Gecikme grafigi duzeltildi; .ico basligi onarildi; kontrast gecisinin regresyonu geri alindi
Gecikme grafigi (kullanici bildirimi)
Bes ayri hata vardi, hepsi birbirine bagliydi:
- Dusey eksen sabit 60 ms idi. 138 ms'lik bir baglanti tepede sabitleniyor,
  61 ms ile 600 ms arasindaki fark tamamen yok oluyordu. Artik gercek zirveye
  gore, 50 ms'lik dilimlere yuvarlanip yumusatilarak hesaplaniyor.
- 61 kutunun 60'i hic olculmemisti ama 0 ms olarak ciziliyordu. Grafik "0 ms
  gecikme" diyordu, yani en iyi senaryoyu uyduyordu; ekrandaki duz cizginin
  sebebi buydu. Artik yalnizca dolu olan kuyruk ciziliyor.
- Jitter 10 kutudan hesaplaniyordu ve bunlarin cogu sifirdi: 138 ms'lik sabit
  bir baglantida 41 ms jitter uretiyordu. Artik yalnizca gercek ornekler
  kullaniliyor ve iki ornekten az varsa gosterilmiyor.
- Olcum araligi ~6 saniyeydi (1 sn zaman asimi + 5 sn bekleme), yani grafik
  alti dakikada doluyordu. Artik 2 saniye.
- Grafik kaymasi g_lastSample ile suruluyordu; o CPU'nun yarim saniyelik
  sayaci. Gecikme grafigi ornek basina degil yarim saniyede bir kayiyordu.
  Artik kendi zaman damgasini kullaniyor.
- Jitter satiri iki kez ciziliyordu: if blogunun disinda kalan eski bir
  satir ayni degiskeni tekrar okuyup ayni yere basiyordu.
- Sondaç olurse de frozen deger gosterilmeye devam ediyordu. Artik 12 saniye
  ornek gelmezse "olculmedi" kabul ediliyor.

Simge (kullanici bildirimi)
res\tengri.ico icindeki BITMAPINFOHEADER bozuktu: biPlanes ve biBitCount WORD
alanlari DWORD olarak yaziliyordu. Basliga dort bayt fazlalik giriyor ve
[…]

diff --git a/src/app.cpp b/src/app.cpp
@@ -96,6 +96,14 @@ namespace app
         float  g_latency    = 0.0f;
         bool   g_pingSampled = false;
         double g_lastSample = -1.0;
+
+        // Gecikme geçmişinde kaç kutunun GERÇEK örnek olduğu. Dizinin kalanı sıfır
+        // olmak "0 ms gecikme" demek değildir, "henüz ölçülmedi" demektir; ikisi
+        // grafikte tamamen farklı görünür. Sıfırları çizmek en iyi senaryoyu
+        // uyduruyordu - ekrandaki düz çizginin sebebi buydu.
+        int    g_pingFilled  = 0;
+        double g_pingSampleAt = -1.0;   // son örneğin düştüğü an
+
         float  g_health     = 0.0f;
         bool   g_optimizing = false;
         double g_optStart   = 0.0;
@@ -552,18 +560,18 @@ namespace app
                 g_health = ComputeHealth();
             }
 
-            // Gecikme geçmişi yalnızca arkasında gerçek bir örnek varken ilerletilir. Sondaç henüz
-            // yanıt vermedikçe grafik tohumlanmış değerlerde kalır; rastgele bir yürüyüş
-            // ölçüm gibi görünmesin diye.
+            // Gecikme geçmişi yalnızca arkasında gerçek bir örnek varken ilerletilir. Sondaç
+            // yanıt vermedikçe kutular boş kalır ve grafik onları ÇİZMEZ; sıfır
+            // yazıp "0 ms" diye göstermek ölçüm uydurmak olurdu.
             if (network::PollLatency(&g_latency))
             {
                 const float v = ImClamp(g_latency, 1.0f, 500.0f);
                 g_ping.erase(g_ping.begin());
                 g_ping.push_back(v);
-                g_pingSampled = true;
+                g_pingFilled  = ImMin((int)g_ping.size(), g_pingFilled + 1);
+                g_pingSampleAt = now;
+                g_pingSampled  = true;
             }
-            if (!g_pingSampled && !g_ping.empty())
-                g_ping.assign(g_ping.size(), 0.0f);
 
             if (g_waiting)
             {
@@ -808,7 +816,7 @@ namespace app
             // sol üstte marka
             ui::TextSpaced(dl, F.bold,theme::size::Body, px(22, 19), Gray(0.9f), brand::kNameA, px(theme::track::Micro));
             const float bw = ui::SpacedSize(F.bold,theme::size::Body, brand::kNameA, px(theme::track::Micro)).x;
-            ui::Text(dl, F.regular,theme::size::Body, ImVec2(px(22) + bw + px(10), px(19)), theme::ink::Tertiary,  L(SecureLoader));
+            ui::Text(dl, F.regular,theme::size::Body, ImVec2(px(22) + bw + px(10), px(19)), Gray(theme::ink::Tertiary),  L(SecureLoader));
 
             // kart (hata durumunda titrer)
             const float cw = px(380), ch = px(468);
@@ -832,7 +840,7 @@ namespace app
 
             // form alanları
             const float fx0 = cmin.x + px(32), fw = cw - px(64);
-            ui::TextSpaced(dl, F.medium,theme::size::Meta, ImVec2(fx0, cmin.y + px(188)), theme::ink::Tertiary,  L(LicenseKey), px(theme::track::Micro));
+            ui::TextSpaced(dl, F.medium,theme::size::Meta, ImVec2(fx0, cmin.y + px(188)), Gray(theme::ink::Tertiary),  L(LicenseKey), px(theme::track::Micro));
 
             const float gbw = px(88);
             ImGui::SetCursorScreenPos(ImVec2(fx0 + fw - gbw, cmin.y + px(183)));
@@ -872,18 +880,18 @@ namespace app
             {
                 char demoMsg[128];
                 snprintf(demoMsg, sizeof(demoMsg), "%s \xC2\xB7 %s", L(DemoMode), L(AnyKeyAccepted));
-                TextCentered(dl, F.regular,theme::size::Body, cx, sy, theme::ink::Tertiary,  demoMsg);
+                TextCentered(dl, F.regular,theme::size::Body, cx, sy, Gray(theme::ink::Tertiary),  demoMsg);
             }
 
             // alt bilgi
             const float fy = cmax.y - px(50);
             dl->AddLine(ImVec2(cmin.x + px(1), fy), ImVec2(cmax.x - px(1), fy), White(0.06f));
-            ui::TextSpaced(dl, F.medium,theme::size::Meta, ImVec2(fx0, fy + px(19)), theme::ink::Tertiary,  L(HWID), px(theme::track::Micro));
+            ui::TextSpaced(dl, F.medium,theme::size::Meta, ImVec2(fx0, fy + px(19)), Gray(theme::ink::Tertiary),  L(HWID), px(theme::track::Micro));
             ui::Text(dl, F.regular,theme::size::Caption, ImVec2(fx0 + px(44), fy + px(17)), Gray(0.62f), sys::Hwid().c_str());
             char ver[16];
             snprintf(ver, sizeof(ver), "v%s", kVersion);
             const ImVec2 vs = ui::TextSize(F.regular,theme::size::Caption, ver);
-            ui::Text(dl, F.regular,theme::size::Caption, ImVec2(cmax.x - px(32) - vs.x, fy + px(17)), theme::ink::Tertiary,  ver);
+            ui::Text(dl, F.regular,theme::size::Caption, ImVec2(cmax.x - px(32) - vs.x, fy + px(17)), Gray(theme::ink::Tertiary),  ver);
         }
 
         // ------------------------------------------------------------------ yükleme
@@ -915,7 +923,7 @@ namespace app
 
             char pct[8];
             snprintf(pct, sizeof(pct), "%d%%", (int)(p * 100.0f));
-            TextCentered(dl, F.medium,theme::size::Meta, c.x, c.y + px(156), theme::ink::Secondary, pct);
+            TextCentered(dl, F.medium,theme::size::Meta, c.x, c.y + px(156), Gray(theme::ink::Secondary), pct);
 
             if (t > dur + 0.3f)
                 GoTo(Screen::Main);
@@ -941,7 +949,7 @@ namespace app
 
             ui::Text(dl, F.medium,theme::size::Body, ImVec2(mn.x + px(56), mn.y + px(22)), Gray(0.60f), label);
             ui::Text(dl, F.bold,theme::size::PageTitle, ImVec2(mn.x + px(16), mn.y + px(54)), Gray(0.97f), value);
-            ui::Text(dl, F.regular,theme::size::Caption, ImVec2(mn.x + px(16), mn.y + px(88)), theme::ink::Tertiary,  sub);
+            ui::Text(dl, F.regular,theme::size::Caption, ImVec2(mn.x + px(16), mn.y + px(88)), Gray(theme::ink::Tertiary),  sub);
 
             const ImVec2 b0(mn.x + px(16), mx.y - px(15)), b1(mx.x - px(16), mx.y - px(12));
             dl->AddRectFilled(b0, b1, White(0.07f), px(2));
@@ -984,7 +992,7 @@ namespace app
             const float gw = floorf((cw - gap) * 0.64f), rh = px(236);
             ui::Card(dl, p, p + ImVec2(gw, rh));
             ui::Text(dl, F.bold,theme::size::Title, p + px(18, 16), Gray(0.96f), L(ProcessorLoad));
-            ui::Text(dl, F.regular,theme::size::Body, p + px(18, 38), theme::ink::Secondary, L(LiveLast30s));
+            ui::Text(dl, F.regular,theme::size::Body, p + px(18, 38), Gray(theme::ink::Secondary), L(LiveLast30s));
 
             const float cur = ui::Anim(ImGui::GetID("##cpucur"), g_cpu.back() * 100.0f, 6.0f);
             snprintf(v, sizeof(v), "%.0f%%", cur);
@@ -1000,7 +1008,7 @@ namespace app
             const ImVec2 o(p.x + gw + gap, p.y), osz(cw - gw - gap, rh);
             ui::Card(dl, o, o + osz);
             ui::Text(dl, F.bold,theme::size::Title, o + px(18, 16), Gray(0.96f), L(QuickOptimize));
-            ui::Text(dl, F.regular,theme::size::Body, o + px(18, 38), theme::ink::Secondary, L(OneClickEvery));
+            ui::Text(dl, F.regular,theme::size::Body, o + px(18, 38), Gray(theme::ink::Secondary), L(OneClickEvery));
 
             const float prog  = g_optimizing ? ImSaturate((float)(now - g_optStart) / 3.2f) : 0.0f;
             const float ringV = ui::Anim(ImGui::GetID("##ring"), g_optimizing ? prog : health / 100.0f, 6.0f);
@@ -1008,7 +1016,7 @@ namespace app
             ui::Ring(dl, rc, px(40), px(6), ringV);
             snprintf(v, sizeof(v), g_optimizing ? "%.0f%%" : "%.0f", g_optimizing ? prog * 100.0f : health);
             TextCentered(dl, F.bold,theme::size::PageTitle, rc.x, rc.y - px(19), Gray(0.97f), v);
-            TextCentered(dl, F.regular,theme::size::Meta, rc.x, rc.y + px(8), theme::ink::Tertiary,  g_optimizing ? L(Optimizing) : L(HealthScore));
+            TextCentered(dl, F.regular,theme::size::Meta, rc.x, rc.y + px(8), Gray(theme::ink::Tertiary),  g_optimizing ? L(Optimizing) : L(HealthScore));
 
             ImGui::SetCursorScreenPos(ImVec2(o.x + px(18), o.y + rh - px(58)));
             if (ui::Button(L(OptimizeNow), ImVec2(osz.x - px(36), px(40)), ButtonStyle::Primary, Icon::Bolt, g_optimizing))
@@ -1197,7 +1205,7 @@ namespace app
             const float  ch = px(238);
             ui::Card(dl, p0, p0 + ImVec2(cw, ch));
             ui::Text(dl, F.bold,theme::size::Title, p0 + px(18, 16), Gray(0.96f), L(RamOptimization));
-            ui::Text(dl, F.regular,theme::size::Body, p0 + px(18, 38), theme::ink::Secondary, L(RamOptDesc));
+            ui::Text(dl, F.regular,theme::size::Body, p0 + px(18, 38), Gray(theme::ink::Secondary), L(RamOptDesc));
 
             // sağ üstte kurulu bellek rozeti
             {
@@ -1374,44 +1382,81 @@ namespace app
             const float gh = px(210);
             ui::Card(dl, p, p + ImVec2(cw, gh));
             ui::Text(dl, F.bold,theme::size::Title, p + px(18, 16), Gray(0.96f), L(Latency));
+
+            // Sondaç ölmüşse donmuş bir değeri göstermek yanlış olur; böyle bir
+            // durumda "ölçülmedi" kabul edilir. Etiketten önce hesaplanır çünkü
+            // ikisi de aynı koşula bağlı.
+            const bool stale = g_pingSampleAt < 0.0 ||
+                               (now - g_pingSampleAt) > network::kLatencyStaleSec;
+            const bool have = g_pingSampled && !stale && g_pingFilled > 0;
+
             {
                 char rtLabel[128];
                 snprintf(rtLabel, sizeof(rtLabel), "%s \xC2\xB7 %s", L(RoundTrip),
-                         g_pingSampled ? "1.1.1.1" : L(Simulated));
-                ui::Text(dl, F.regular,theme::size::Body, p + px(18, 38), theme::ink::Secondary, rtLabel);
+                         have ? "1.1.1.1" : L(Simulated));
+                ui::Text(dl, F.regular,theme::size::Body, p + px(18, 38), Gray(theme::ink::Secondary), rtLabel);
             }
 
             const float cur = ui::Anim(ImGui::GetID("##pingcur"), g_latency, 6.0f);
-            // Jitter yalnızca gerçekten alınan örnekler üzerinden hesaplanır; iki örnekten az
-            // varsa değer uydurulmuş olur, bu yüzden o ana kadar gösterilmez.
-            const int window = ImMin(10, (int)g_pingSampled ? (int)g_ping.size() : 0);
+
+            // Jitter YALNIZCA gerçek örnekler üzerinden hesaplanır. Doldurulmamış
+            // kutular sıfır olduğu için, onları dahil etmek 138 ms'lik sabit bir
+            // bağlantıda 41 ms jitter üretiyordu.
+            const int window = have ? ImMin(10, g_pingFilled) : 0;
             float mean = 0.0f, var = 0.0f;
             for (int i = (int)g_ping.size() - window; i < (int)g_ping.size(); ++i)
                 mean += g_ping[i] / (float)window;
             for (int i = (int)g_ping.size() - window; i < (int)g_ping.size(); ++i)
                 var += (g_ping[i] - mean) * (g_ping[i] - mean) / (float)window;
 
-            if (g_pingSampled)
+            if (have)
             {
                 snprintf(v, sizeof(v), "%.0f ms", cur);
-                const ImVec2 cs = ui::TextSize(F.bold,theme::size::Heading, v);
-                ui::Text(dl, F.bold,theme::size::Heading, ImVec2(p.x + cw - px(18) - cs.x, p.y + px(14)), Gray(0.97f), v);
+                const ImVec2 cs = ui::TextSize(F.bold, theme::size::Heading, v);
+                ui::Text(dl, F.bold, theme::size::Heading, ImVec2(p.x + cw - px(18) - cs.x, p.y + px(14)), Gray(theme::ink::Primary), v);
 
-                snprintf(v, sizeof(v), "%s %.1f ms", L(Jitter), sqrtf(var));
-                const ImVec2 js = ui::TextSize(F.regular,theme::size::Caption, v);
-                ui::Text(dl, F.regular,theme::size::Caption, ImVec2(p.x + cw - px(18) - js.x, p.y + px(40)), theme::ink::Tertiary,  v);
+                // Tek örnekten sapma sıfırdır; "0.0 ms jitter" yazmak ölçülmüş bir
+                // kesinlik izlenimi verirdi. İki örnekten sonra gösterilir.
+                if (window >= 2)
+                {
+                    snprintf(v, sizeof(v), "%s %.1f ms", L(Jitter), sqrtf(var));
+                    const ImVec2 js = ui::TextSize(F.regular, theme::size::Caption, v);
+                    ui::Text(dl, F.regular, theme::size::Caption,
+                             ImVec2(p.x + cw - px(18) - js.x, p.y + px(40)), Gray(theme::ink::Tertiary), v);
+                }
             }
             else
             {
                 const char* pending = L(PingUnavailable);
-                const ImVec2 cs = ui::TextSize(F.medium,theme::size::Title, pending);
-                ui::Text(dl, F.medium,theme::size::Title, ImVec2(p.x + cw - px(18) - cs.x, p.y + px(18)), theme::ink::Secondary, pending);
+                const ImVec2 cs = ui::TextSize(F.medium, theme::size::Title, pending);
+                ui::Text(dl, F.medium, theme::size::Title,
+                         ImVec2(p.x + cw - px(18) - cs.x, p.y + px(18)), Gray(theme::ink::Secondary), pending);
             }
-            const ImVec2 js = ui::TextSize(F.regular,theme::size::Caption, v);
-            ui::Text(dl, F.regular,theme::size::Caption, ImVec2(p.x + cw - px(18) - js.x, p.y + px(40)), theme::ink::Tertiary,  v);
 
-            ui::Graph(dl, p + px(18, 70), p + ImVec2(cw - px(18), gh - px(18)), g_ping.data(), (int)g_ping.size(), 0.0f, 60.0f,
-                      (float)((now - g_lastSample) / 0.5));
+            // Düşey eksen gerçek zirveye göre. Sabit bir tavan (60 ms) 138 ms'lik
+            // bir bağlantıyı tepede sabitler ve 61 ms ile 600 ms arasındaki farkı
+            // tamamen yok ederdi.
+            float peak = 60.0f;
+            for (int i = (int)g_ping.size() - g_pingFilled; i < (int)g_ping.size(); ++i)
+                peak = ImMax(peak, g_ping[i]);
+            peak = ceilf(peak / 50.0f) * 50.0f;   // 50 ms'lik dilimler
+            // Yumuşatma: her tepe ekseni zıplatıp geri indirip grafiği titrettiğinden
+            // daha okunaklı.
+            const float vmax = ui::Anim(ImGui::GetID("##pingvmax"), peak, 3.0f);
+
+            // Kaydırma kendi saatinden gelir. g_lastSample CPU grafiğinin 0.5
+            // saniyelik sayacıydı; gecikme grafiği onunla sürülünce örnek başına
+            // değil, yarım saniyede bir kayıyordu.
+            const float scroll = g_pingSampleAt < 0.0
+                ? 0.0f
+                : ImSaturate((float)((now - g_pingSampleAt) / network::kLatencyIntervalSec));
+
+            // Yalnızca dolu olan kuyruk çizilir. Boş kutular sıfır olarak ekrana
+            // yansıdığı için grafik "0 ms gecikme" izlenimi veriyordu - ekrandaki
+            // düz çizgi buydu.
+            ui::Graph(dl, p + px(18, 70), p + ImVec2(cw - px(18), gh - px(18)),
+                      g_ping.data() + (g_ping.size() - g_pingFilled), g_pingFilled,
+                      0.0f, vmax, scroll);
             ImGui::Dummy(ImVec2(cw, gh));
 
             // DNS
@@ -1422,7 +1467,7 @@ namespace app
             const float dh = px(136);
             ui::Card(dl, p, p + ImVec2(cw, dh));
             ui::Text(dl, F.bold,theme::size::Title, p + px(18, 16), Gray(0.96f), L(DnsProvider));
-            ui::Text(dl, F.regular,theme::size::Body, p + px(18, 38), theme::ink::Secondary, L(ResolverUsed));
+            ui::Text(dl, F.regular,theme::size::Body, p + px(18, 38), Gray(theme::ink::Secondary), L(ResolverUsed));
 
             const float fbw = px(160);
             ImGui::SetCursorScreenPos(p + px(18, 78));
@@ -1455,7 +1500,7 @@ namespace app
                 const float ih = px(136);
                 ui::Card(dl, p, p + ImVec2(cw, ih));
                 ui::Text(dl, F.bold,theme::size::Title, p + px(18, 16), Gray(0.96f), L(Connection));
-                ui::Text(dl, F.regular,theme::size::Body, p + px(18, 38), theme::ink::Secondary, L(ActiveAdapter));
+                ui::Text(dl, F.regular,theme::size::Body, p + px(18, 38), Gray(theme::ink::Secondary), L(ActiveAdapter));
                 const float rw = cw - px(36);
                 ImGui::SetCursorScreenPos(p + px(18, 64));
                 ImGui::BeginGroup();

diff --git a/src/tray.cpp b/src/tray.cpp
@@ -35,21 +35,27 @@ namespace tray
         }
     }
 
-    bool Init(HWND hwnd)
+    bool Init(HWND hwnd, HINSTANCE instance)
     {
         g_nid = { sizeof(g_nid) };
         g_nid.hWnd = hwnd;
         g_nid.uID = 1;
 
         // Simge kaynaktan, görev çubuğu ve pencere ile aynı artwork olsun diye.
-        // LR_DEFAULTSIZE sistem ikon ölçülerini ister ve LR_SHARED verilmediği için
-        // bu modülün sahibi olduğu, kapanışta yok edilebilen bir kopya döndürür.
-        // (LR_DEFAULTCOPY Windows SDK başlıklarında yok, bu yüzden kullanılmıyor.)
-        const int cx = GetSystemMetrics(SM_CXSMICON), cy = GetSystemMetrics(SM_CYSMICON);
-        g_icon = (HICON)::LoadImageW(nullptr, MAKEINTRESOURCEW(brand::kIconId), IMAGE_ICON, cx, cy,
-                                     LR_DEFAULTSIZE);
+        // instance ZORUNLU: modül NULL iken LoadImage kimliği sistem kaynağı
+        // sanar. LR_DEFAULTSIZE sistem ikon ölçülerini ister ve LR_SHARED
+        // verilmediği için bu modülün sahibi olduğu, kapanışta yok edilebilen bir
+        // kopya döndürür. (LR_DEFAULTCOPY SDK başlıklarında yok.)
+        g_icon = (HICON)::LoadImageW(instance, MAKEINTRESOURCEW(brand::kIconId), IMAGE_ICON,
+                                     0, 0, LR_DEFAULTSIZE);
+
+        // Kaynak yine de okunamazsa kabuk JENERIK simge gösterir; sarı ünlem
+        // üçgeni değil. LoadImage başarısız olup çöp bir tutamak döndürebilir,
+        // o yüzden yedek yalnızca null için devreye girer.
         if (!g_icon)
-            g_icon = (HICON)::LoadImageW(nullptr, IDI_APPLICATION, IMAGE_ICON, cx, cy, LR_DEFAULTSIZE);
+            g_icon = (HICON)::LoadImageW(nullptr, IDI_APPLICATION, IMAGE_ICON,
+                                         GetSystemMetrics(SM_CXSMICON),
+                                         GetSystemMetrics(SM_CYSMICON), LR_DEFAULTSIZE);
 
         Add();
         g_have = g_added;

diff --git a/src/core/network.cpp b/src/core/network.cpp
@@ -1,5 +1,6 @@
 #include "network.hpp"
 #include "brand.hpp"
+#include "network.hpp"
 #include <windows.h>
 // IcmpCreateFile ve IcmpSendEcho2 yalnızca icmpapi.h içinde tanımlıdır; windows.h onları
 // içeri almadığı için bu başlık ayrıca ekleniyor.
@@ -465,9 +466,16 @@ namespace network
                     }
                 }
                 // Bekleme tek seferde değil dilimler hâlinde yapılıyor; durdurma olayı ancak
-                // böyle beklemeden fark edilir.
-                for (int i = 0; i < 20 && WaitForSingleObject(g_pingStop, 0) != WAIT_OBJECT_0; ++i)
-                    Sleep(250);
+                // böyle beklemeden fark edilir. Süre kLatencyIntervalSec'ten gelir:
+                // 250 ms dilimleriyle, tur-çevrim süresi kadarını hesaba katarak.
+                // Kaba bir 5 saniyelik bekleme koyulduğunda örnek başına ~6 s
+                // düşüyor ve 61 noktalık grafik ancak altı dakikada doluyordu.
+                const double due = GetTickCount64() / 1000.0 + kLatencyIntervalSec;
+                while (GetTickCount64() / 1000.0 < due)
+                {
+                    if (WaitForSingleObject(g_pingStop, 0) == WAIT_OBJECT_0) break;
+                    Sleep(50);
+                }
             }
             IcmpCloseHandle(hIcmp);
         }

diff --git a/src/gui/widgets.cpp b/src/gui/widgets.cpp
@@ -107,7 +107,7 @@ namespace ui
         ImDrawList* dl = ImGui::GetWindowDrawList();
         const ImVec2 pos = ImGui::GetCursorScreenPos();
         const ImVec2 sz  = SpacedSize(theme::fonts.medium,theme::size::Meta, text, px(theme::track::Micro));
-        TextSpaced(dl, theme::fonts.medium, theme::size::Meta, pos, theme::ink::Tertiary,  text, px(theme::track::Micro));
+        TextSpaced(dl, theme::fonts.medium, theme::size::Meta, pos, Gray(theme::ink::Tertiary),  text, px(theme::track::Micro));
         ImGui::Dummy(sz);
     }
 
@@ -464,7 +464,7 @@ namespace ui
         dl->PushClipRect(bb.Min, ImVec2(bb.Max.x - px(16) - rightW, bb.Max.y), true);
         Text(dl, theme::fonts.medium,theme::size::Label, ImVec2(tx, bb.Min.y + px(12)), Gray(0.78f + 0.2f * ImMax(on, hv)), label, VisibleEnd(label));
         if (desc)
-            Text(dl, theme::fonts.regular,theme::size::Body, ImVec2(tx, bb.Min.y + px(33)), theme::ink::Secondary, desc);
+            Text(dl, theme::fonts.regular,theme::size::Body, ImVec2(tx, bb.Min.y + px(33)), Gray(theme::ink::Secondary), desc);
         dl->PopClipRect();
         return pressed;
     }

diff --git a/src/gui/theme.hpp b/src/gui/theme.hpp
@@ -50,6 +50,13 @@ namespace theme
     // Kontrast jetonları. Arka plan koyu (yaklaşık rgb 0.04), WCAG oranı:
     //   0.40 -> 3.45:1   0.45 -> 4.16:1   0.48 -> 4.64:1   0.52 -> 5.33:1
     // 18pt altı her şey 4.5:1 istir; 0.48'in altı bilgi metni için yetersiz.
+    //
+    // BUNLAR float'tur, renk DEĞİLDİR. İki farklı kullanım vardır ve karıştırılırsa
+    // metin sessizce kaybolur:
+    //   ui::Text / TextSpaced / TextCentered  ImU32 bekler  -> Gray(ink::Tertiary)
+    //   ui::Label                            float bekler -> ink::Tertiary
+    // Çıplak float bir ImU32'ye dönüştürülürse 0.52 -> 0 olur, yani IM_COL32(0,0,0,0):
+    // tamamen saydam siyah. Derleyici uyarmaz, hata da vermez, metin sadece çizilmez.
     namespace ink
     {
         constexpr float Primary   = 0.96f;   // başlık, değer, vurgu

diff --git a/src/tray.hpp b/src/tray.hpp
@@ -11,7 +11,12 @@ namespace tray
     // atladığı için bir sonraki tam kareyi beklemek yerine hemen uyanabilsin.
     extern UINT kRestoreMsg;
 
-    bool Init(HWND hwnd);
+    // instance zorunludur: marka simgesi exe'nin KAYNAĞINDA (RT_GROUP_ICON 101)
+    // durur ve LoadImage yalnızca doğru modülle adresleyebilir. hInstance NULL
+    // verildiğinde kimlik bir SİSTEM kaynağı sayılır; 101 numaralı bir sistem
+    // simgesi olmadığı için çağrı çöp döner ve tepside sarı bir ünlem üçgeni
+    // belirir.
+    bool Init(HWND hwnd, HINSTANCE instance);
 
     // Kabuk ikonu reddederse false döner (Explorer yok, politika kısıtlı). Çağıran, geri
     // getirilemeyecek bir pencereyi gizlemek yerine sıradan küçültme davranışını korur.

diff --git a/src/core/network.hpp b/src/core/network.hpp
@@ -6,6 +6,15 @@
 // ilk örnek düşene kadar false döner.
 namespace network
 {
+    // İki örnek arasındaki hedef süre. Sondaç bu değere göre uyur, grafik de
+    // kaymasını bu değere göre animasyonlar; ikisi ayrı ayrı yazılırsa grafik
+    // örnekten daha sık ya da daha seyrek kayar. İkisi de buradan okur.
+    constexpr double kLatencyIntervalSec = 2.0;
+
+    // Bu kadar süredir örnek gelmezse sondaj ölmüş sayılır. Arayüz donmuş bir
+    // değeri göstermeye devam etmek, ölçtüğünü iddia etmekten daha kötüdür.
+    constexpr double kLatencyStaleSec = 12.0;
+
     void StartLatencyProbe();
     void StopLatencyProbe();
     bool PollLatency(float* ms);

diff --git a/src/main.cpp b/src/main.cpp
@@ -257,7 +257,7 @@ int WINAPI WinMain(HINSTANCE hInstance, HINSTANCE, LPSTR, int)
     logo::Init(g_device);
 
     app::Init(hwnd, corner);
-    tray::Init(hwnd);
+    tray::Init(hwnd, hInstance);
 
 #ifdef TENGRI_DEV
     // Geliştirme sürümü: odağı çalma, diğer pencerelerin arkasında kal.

-------------------------

■ What you have to do ■
Within the listing above, locate the line containing "const float ih = px(136);" and the line containing "kimliği sistem kaynağı". Reproduce those two lines and all lines between them exactly, with nothing added.

■ Exercise result ■
                 const float ih = px(136);
                 ui::Card(dl, p, p + ImVec2(cw, ih));
                 ui::Text(dl, F.bold,theme::size::Title, p + px(18, 16), Gray(0.96f), L(Connection));
-                ui::Text(dl, F.regular,theme::size::Body, p + px(18, 38), theme::ink::Secondary, L(ActiveAdapter));
+                ui::Text(dl, F.regular,theme::size::Body, p + px(18, 38), Gray(theme::ink::Secondary), L(ActiveAdapter));
                 const float rw = cw - px(36);
                 ImGui::SetCursorScreenPos(p + px(18, 64));
                 ImGui::BeginGroup();

diff --git a/src/tray.cpp b/src/tray.cpp
@@ -35,21 +35,27 @@ namespace tray
         }
     }
 
-    bool Init(HWND hwnd)
+    bool Init(HWND hwnd, HINSTANCE instance)
     {
         g_nid = { sizeof(g_nid) };
         g_nid.hWnd = hwnd;
         g_nid.uID = 1;
 
         // Simge kaynaktan, görev çubuğu ve pencere ile aynı artwork olsun diye.
-        // LR_DEFAULTSIZE sistem ikon ölçülerini ister ve LR_SHARED verilmediği için
-        // bu modülün sahibi olduğu, kapanışta yok edilebilen bir kopya döndürür.
-        // (LR_DEFAULTCOPY Windows SDK başlıklarında yok, bu yüzden kullanılmıyor.)
-        const int cx = GetSystemMetrics(SM_CXSMICON), cy = GetSystemMetrics(SM_CYSMICON);
-        g_icon = (HICON)::LoadImageW(nullptr, MAKEINTRESOURCEW(brand::kIconId), IMAGE_ICON, cx, cy,
-                                     LR_DEFAULTSIZE);
+        // instance ZORUNLU: modül NULL iken LoadImage kimliği sistem kaynağı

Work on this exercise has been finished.